• **Problem requirements**:
Only text belongs in your copy of the listing below; reproduce it exactly and leave out the pictures.

### Information shown

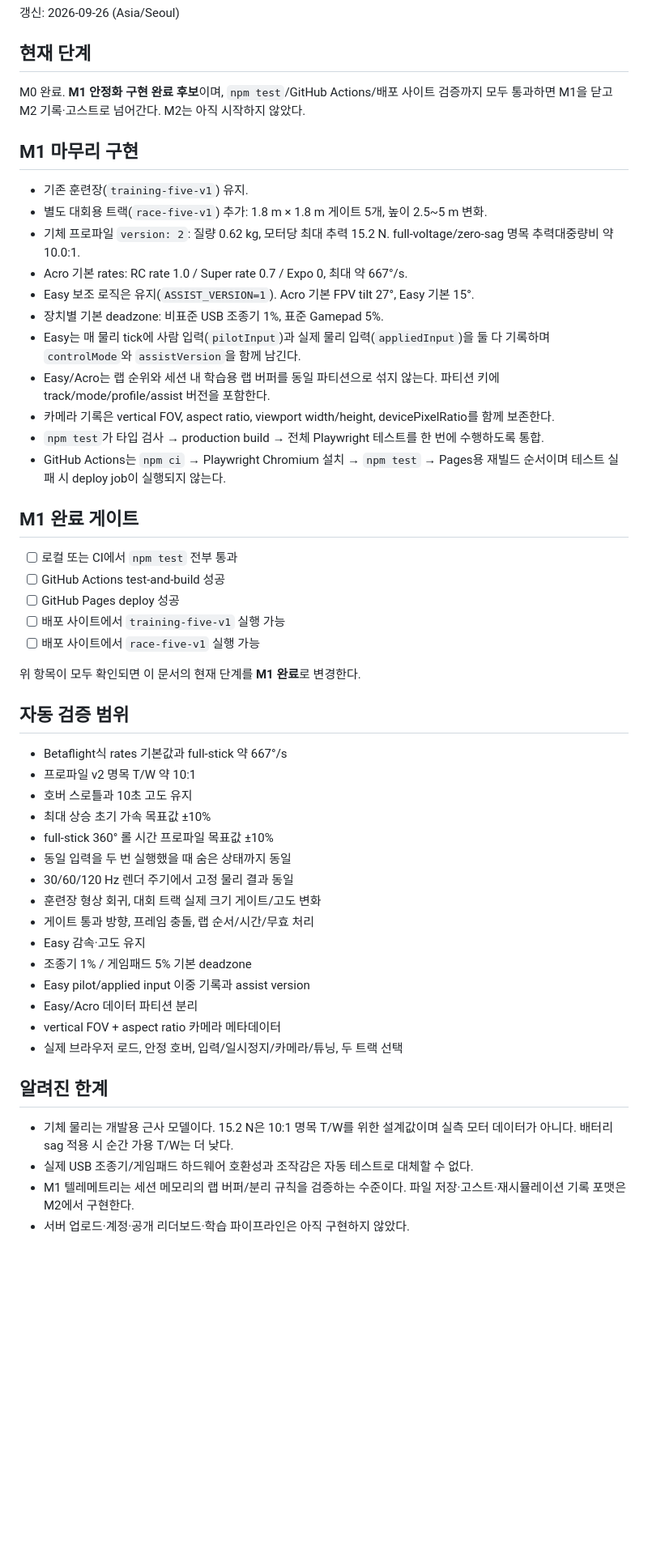
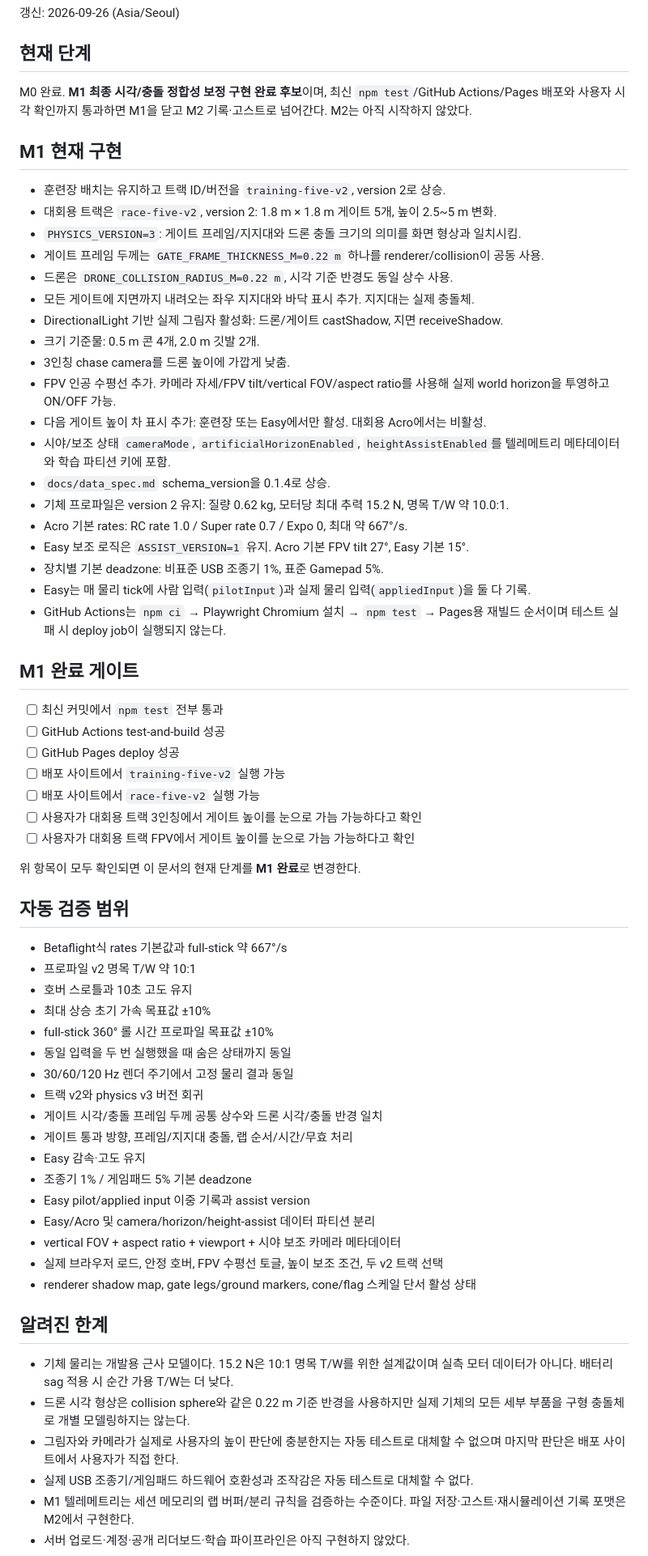
Before and after one commit to leefoxai/Drone_Game, a Markdown page: docs/STATUS.md, the part around the change. Shown at 81% size. GitHub-like rendering; blank space fills up the shorter version.

Commit message:
docs: M1 높이 판단 보정 상태 갱신

```diff
--- a/docs/STATUS.md
+++ b/docs/STATUS.md
@@ -4,30 +4,40 @@
 
 ## 현재 단계
 
-M0 완료. **M1 안정화 구현 완료 후보**이며, `npm test`/GitHub Actions/배포 사이트 검증까지 모두 통과하면 M1을 닫고 M2 기록·고스트로 넘어간다.
+M0 완료. **M1 최종 시각/충돌 정합성 보정 구현 완료 후보**이며, 최신 `npm test`/GitHub Actions/Pages 배포와 사용자 시각 확인까지 통과하면 M1을 닫고 M2 기록·고스트로 넘어간다.
 M2는 아직 시작하지 않았다.
 
-## M1 마무리 구현
+## M1 현재 구현
 
-- 기존 훈련장(`training-five-v1`) 유지.
-- 별도 대회용 트랙(`race-five-v1`) 추가: 1.8 m × 1.8 m 게이트 5개, 높이 2.5~5 m 변화.
-- 기체 프로파일 `version: 2`: 질량 0.62 kg, 모터당 최대 추력 15.2 N. full-voltage/zero-sag 명목 추력대중량비 약 10.0:1.
+- 훈련장 배치는 유지하고 트랙 ID/버전을 `training-five-v2`, version 2로 상승.
+- 대회용 트랙은 `race-five-v2`, version 2: 1.8 m × 1.8 m 게이트 5개, 높이 2.5~5 m 변화.
+- `PHYSICS_VERSION=3`: 게이트 프레임/지지대와 드론 충돌 크기의 의미를 화면 형상과 일치시킴.
+- 게이트 프레임 두께는 `GATE_FRAME_THICKNESS_M=0.22 m` 하나를 renderer/collision이 공동 사용.
+- 드론은 `DRONE_COLLISION_RADIUS_M=0.22 m`, 시각 기준 반경도 동일 상수 사용.
+- 모든 게이트에 지면까지 내려오는 좌우 지지대와 바닥 표시 추가. 지지대는 실제 충돌체.
+- DirectionalLight 기반 실제 그림자 활성화: 드론/게이트 castShadow, 지면 receiveShadow.
+- 크기 기준물: 0.5 m 콘 4개, 2.0 m 깃발 2개.
+- 3인칭 chase camera를 드론 높이에 가깝게 낮춤.
+- FPV 인공 수평선 추가. 카메라 자세/FPV tilt/vertical FOV/aspect ratio를 사용해 실제 world horizon을 투영하고 ON/OFF 가능.
+- 다음 게이트 높이 차 표시 추가: 훈련장 또는 Easy에서만 활성. 대회용 Acro에서는 비활성.
+- 시야/보조 상태 `cameraMode`, `artificialHorizonEnabled`, `heightAssistEnabled`를 텔레메트리 메타데이터와 학습 파티션 키에 포함.
+- `docs/data_spec.md` schema_version을 0.1.4로 상승.
+- 기체 프로파일은 version 2 유지: 질량 0.62 kg, 모터당 최대 추력 15.2 N, 명목 T/W 약 10.0:1.
 - Acro 기본 rates: RC rate 1.0 / Super rate 0.7 / Expo 0, 최대 약 667°/s.
-- Easy 보조 로직은 유지(`ASSIST_VERSION=1`). Acro 기본 FPV tilt 27°, Easy 기본 15°.
+- Easy 보조 로직은 `ASSIST_VERSION=1` 유지. Acro 기본 FPV tilt 27°, Easy 기본 15°.
 - 장치별 기본 deadzone: 비표준 USB 조종기 1%, 표준 Gamepad 5%.
-- Easy는 매 물리 tick에 사람 입력(`pilotInput`)과 실제 물리 입력(`appliedInput`)을 둘 다 기록하며 `controlMode`와 `assistVersion`을 함께 남긴다.
-- Easy/Acro는 랩 순위와 세션 내 학습용 랩 버퍼를 동일 파티션으로 섞지 않는다. 파티션 키에 track/mode/profile/assist 버전을 포함한다.
-- 카메라 기록은 vertical FOV, aspect ratio, viewport width/height, devicePixelRatio를 함께 보존한다.
-- `npm test`가 타입 검사 → production build → 전체 Playwright 테스트를 한 번에 수행하도록 통합.
+- Easy는 매 물리 tick에 사람 입력(`pilotInput`)과 실제 물리 입력(`appliedInput`)을 둘 다 기록.
 - GitHub Actions는 `npm ci` → Playwright Chromium 설치 → `npm test` → Pages용 재빌드 순서이며 테스트 실패 시 deploy job이 실행되지 않는다.
 
 ## M1 완료 게이트
 
-- [ ] 로컬 또는 CI에서 `npm test` 전부 통과
+- [ ] 최신 커밋에서 `npm test` 전부 통과
 - [ ] GitHub Actions test-and-build 성공
 - [ ] GitHub Pages deploy 성공
-- [ ] 배포 사이트에서 `training-five-v1` 실행 가능
-- [ ] 배포 사이트에서 `race-five-v1` 실행 가능
+- [ ] 배포 사이트에서 `training-five-v2` 실행 가능
+- [ ] 배포 사이트에서 `race-five-v2` 실행 가능
+- [ ] 사용자가 대회용 트랙 3인칭에서 게이트 높이를 눈으로 가늠 가능하다고 확인
+- [ ] 사용자가 대회용 트랙 FPV에서 게이트 높이를 눈으로 가늠 가능하다고 확인
 
 위 항목이 모두 확인되면 이 문서의 현재 단계를 **M1 완료**로 변경한다.
 
@@ -40,18 +50,22 @@ M2는 아직 시작하지 않았다.
 - full-stick 360° 롤 시간 프로파일 목표값 ±10%
 - 동일 입력을 두 번 실행했을 때 숨은 상태까지 동일
 - 30/60/120 Hz 렌더 주기에서 고정 물리 결과 동일
-- 훈련장 형상 회귀, 대회 트랙 실제 크기 게이트/고도 변화
-- 게이트 통과 방향, 프레임 충돌, 랩 순서/시간/무효 처리
+- 트랙 v2와 physics v3 버전 회귀
+- 게이트 시각/충돌 프레임 두께 공통 상수와 드론 시각/충돌 반경 일치
+- 게이트 통과 방향, 프레임/지지대 충돌, 랩 순서/시간/무효 처리
 - Easy 감속·고도 유지
 - 조종기 1% / 게임패드 5% 기본 deadzone
 - Easy pilot/applied input 이중 기록과 assist version
-- Easy/Acro 데이터 파티션 분리
-- vertical FOV + aspect ratio 카메라 메타데이터
-- 실제 브라우저 로드, 안정 호버, 입력/일시정지/카메라/튜닝, 두 트랙 선택
+- Easy/Acro 및 camera/horizon/height-assist 데이터 파티션 분리
+- vertical FOV + aspect ratio + viewport + 시야 보조 카메라 메타데이터
+- 실제 브라우저 로드, 안정 호버, FPV 수평선 토글, 높이 보조 조건, 두 v2 트랙 선택
+- renderer shadow map, gate legs/ground markers, cone/flag 스케일 단서 활성 상태
 
 ## 알려진 한계
 
 - 기체 물리는 개발용 근사 모델이다. 15.2 N은 10:1 명목 T/W를 위한 설계값이며 실측 모터 데이터가 아니다. 배터리 sag 적용 시 순간 가용 T/W는 더 낮다.
+- 드론 시각 형상은 collision sphere와 같은 0.22 m 기준 반경을 사용하지만 실제 기체의 모든 세부 부품을 구형 충돌체로 개별 모델링하지는 않는다.
+- 그림자와 카메라가 실제로 사용자의 높이 판단에 충분한지는 자동 테스트로 대체할 수 없으며 마지막 판단은 배포 사이트에서 사용자가 직접 한다.
 - 실제 USB 조종기/게임패드 하드웨어 호환성과 조작감은 자동 테스트로 대체할 수 없다.
 - M1 텔레메트리는 세션 메모리의 랩 버퍼/분리 규칙을 검증하는 수준이다. 파일 저장·고스트·재시뮬레이션 기록 포맷은 M2에서 구현한다.
 - 서버 업로드·계정·공개 리더보드·학습 파이프라인은 아직 구현하지 않았다.
```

######

• **Expected answer**:
Before and after one commit to leefoxai/Drone_Game, a Markdown page: docs/STATUS.md, the part around the change. Shown at 81% size. GitHub-like rendering; blank space fills up the shorter version.

Commit message:
docs: M1 높이 판단 보정 상태 갱신

```diff
--- a/docs/STATUS.md
+++ b/docs/STATUS.md
@@ -4,30 +4,40 @@
 
 ## 현재 단계
 
-M0 완료. **M1 안정화 구현 완료 후보**이며, `npm test`/GitHub Actions/배포 사이트 검증까지 모두 통과하면 M1을 닫고 M2 기록·고스트로 넘어간다.
+M0 완료. **M1 최종 시각/충돌 정합성 보정 구현 완료 후보**이며, 최신 `npm test`/GitHub Actions/Pages 배포와 사용자 시각 확인까지 통과하면 M1을 닫고 M2 기록·고스트로 넘어간다.
 M2는 아직 시작하지 않았다.
 
-## M1 마무리 구현
+## M1 현재 구현
 
-- 기존 훈련장(`training-five-v1`) 유지.
-- 별도 대회용 트랙(`race-five-v1`) 추가: 1.8 m × 1.8 m 게이트 5개, 높이 2.5~5 m 변화.
-- 기체 프로파일 `version: 2`: 질량 0.62 kg, 모터당 최대 추력 15.2 N. full-voltage/zero-sag 명목 추력대중량비 약 10.0:1.
+- 훈련장 배치는 유지하고 트랙 ID/버전을 `training-five-v2`, version 2로 상승.
+- 대회용 트랙은 `race-five-v2`, version 2: 1.8 m × 1.8 m 게이트 5개, 높이 2.5~5 m 변화.
+- `PHYSICS_VERSION=3`: 게이트 프레임/지지대와 드론 충돌 크기의 의미를 화면 형상과 일치시킴.
+- 게이트 프레임 두께는 `GATE_FRAME_THICKNESS_M=0.22 m` 하나를 renderer/collision이 공동 사용.
+- 드론은 `DRONE_COLLISION_RADIUS_M=0.22 m`, 시각 기준 반경도 동일 상수 사용.
+- 모든 게이트에 지면까지 내려오는 좌우 지지대와 바닥 표시 추가. 지지대는 실제 충돌체.
+- DirectionalLight 기반 실제 그림자 활성화: 드론/게이트 castShadow, 지면 receiveShadow.
+- 크기 기준물: 0.5 m 콘 4개, 2.0 m 깃발 2개.
+- 3인칭 chase camera를 드론 높이에 가깝게 낮춤.
+- FPV 인공 수평선 추가. 카메라 자세/FPV tilt/vertical FOV/aspect ratio를 사용해 실제 world horizon을 투영하고 ON/OFF 가능.
+- 다음 게이트 높이 차 표시 추가: 훈련장 또는 Easy에서만 활성. 대회용 Acro에서는 비활성.
+- 시야/보조 상태 `cameraMode`, `artificialHorizonEnabled`, `heightAssistEnabled`를 텔레메트리 메타데이터와 학습 파티션 키에 포함.
+- `docs/data_spec.md` schema_version을 0.1.4로 상승.
+- 기체 프로파일은 version 2 유지: 질량 0.62 kg, 모터당 최대 추력 15.2 N, 명목 T/W 약 10.0:1.
 - Acro 기본 rates: RC rate 1.0 / Super rate 0.7 / Expo 0, 최대 약 667°/s.
-- Easy 보조 로직은 유지(`ASSIST_VERSION=1`). Acro 기본 FPV tilt 27°, Easy 기본 15°.
+- Easy 보조 로직은 `ASSIST_VERSION=1` 유지. Acro 기본 FPV tilt 27°, Easy 기본 15°.
 - 장치별 기본 deadzone: 비표준 USB 조종기 1%, 표준 Gamepad 5%.
-- Easy는 매 물리 tick에 사람 입력(`pilotInput`)과 실제 물리 입력(`appliedInput`)을 둘 다 기록하며 `controlMode`와 `assistVersion`을 함께 남긴다.
-- Easy/Acro는 랩 순위와 세션 내 학습용 랩 버퍼를 동일 파티션으로 섞지 않는다. 파티션 키에 track/mode/profile/assist 버전을 포함한다.
-- 카메라 기록은 vertical FOV, aspect ratio, viewport width/height, devicePixelRatio를 함께 보존한다.
-- `npm test`가 타입 검사 → production build → 전체 Playwright 테스트를 한 번에 수행하도록 통합.
+- Easy는 매 물리 tick에 사람 입력(`pilotInput`)과 실제 물리 입력(`appliedInput`)을 둘 다 기록.
 - GitHub Actions는 `npm ci` → Playwright Chromium 설치 → `npm test` → Pages용 재빌드 순서이며 테스트 실패 시 deploy job이 실행되지 않는다.
 
 ## M1 완료 게이트
 
-- [ ] 로컬 또는 CI에서 `npm test` 전부 통과
+- [ ] 최신 커밋에서 `npm test` 전부 통과
 - [ ] GitHub Actions test-and-build 성공
 - [ ] GitHub Pages deploy 성공
-- [ ] 배포 사이트에서 `training-five-v1` 실행 가능
-- [ ] 배포 사이트에서 `race-five-v1` 실행 가능
+- [ ] 배포 사이트에서 `training-five-v2` 실행 가능
+- [ ] 배포 사이트에서 `race-five-v2` 실행 가능
+- [ ] 사용자가 대회용 트랙 3인칭에서 게이트 높이를 눈으로 가늠 가능하다고 확인
+- [ ] 사용자가 대회용 트랙 FPV에서 게이트 높이를 눈으로 가늠 가능하다고 확인
 
 위 항목이 모두 확인되면 이 문서의 현재 단계를 **M1 완료**로 변경한다.
 
@@ -40,18 +50,22 @@ M2는 아직 시작하지 않았다.
 - full-stick 360° 롤 시간 프로파일 목표값 ±10%
 - 동일 입력을 두 번 실행했을 때 숨은 상태까지 동일
 - 30/60/120 Hz 렌더 주기에서 고정 물리 결과 동일
-- 훈련장 형상 회귀, 대회 트랙 실제 크기 게이트/고도 변화
-- 게이트 통과 방향, 프레임 충돌, 랩 순서/시간/무효 처리
+- 트랙 v2와 physics v3 버전 회귀
+- 게이트 시각/충돌 프레임 두께 공통 상수와 드론 시각/충돌 반경 일치
+- 게이트 통과 방향, 프레임/지지대 충돌, 랩 순서/시간/무효 처리
 - Easy 감속·고도 유지
 - 조종기 1% / 게임패드 5% 기본 deadzone
 - Easy pilot/applied input 이중 기록과 assist version
-- Easy/Acro 데이터 파티션 분리
-- vertical FOV + aspect ratio 카메라 메타데이터
-- 실제 브라우저 로드, 안정 호버, 입력/일시정지/카메라/튜닝, 두 트랙 선택
+- Easy/Acro 및 camera/horizon/height-assist 데이터 파티션 분리
+- vertical FOV + aspect ratio + viewport + 시야 보조 카메라 메타데이터
+- 실제 브라우저 로드, 안정 호버, FPV 수평선 토글, 높이 보조 조건, 두 v2 트랙 선택
+- renderer shadow map, gate legs/ground markers, cone/flag 스케일 단서 활성 상태
 
 ## 알려진 한계
 
 - 기체 물리는 개발용 근사 모델이다. 15.2 N은 10:1 명목 T/W를 위한 설계값이며 실측 모터 데이터가 아니다. 배터리 sag 적용 시 순간 가용 T/W는 더 낮다.
+- 드론 시각 형상은 collision sphere와 같은 0.22 m 기준 반경을 사용하지만 실제 기체의 모든 세부 부품을 구형 충돌체로 개별 모델링하지는 않는다.
+- 그림자와 카메라가 실제로 사용자의 높이 판단에 충분한지는 자동 테스트로 대체할 수 없으며 마지막 판단은 배포 사이트에서 사용자가 직접 한다.
 - 실제 USB 조종기/게임패드 하드웨어 호환성과 조작감은 자동 테스트로 대체할 수 없다.
 - M1 텔레메트리는 세션 메모리의 랩 버퍼/분리 규칙을 검증하는 수준이다. 파일 저장·고스트·재시뮬레이션 기록 포맷은 M2에서 구현한다.
 - 서버 업로드·계정·공개 리더보드·학습 파이프라인은 아직 구현하지 않았다.
```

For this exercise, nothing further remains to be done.